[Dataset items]
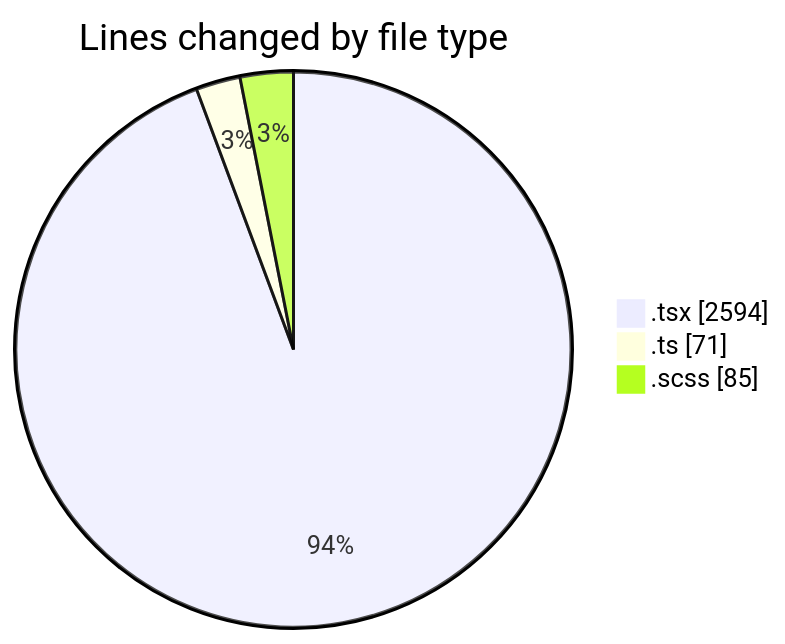
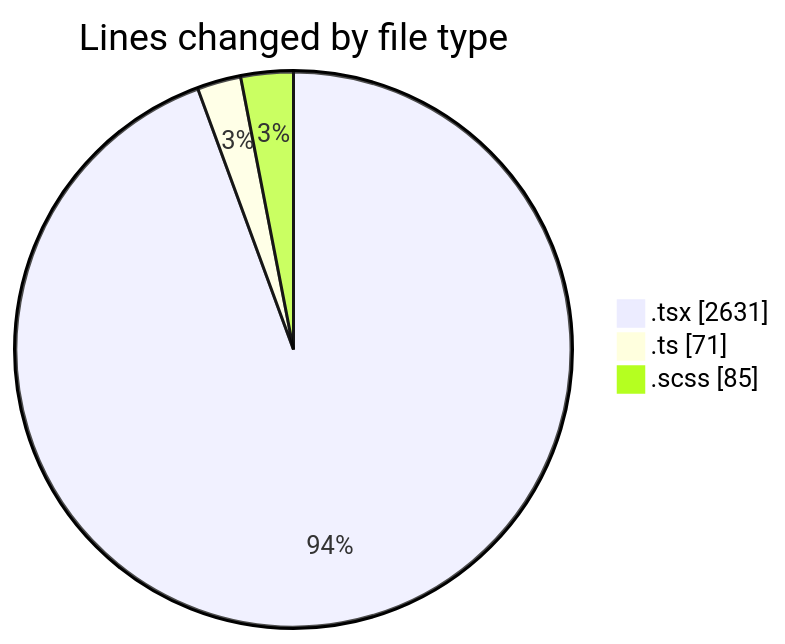
Before and after one commit to momahboobian/code-tracking: the first of 2 diagrams in 2025-02-11/cda/README.md, drawn with Mermaid. The commit also changed other lines of this file and 1 other file, not shown here.

````diff
--- a/2025-02-11/cda/README.md
+++ b/2025-02-11/cda/README.md
@@ -24,7 +24,7 @@
 ```mermaid
 pie showData
 title Lines changed by file type
-".tsx" : 2594
+".tsx" : 2631
 ".ts" : 71
 ".scss" : 85
 ```
````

THE PROBLEM
Your copy should match the data above exactly, apart from the pictures.

WRITTEN SOLUTION
Before and after one commit to momahboobian/code-tracking: the first of 2 diagrams in 2025-02-11/cda/README.md, drawn with Mermaid. The commit also changed other lines of this file and 1 other file, not shown here.

````diff
--- a/2025-02-11/cda/README.md
+++ b/2025-02-11/cda/README.md
@@ -24,7 +24,7 @@
 ```mermaid
 pie showData
 title Lines changed by file type
-".tsx" : 2594
+".tsx" : 2631
 ".ts" : 71
 ".scss" : 85
 ```
````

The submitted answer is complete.